Placing ads and monetizing political discussions like those surrounding Trump is not as easy as, for example, targeting ads to users talking about a new car or vacation, explained Martin Pyykkonen, senior research analyst at Ronsenblatt Securities. However, as Facebook expands its ad inventory, that may change.
"There have been more brand advertisers come on, so even though it has nothing to do with Toyota, Ford, Nike, Coca-Cola, Procter & Gamble, not because of anything that's said in the political discussion, it does just create more ad inventory itself, and then a lot of those brands will look at it and say it's a good spend," he said.
And then there is spending from candidates and political groups themselves.
In the fourth quarter earnings call, Sandberg said that the 2016 election is a "big deal" in terms of ad spend, and Trump is contributing. According to FEC filings, the Trump campaign spent more than $83,000 on Facebook advertising from December through February alone.
A campaign spokeswoman declined to comment on Trump's Facebook spending.
But again, it is not just Facebook that is profiting from Trump -- Trump is getting a boost from Facebook as well.
"Donald Trump's benefited from Facebook and social media in general," said Jan Dawson, chief analyst at Jackdaw Research. "This campaign isn't the first where social media has played a role, but arguably it's the first where one of the major candidates has benefited to the extent that he has from all the free press, essentially, that he gets from people sharing through Facebook."
Trump's official campaign page has the highest engagement levels of any candidate on Facebook by a landslide. According to Shareablee, he has 57% of the shared voice across all contenders from both parties, and among Republican candidates, he dominates with 84% of shared voice. He has a 230% lead on engagement on top Democratic conversation-driver, Senator Sanders.
And the more negative he goes, the better. According to Tracy David, social media expert and chief marketing officer at Shareablee, Trump has seen a drop-off in Facebook engagement in recent weeks because he has been posting more often with thanks to his supporters and endorsers. "We're seeing that he's shifted his tone quite a bit on Facebook," she said. "That has actually affected his engagement."

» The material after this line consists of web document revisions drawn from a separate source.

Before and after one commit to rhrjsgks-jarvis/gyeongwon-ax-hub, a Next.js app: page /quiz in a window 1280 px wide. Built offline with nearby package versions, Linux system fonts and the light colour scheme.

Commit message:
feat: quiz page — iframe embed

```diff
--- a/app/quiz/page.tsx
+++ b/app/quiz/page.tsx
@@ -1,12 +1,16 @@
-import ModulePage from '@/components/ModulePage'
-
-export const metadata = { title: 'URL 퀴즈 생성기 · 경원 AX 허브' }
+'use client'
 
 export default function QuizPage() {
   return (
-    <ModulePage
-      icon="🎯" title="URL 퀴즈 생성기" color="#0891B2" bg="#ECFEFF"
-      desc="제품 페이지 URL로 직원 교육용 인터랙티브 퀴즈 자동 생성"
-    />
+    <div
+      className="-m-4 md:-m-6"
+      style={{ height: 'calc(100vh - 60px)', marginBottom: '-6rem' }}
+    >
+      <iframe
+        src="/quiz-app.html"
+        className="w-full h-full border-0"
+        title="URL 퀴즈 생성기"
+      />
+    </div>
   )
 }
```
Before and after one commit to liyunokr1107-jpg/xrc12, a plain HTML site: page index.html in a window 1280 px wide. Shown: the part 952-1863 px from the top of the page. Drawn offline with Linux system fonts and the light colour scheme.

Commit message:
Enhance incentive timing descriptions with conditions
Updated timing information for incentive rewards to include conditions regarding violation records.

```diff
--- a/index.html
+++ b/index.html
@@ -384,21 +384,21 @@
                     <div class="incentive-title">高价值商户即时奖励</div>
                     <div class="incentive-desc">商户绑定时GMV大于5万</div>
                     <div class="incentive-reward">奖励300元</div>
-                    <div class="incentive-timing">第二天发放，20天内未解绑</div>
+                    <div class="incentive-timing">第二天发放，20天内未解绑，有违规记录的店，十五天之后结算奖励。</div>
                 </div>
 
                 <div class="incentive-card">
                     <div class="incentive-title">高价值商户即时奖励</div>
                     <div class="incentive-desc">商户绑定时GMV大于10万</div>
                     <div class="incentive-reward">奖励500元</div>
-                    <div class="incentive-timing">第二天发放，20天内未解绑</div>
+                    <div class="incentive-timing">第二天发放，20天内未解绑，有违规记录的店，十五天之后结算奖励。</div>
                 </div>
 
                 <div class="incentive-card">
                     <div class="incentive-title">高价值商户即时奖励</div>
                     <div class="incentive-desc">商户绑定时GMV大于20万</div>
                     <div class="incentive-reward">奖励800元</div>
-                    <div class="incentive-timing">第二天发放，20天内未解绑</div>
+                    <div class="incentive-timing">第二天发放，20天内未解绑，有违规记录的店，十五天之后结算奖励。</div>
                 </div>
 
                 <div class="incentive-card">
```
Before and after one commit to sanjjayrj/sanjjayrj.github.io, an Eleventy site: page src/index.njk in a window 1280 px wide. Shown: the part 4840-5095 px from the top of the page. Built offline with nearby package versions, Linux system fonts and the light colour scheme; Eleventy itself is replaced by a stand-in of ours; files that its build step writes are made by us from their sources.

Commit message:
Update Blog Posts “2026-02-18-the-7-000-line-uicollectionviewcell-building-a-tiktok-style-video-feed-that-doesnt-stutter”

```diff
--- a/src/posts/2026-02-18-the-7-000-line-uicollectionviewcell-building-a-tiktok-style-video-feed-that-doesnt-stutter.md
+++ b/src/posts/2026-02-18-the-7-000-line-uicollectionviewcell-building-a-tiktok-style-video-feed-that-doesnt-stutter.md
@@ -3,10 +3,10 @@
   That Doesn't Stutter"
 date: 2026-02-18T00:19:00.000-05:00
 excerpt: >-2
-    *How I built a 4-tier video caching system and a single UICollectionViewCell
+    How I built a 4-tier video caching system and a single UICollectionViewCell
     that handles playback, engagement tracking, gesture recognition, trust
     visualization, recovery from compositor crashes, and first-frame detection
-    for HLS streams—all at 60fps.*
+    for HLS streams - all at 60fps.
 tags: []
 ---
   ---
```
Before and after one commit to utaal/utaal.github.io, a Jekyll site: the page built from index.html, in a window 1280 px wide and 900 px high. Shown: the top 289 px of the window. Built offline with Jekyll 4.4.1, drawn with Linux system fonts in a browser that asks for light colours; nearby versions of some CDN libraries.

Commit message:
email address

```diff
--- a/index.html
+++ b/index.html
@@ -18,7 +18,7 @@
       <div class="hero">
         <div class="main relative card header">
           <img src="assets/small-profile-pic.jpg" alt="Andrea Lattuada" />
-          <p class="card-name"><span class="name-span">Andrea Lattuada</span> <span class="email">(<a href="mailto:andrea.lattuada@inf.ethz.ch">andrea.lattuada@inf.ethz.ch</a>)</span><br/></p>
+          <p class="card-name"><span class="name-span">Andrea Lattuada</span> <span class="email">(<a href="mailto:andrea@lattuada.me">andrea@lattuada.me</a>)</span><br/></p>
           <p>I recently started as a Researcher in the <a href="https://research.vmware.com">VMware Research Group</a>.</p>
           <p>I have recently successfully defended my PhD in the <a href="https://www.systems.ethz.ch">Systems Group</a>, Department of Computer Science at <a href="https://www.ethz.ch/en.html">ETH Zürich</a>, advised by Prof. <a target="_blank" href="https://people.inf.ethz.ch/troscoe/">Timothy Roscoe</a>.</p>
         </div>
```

Trump appears well aware that Facebook is a good thing for him, as well as social media rival Twitter, where Trump has 7.8 million followers. In a Fox News interview responding to the Facebook employee poll on stopping his bid, he was even complementary of the platform.
"I'm very successful on Facebook," he said, touting his social media following in general. "I think Facebook is good, and I can't imagine them doing anything, I'm one of their, I hate to say it at this stage in my life, somebody said I'm one of their great stars, so let's see, I don't think they'll be doing very much. No, no, Facebook is a good way of communicating, and so is Twitter."
Facebook reports earnings after market close Wednesday. TheStreet's Jim Cramer, who owns both Facebook and Twitter in his Action Alerts PLUS portfolio, said he doesn't expect it to have had a good quarter. "They're just going to try to do consistent growth and spend," he said.
Like it or not, Trump, Facebook and Zuckerberg are stuck with one another for a while.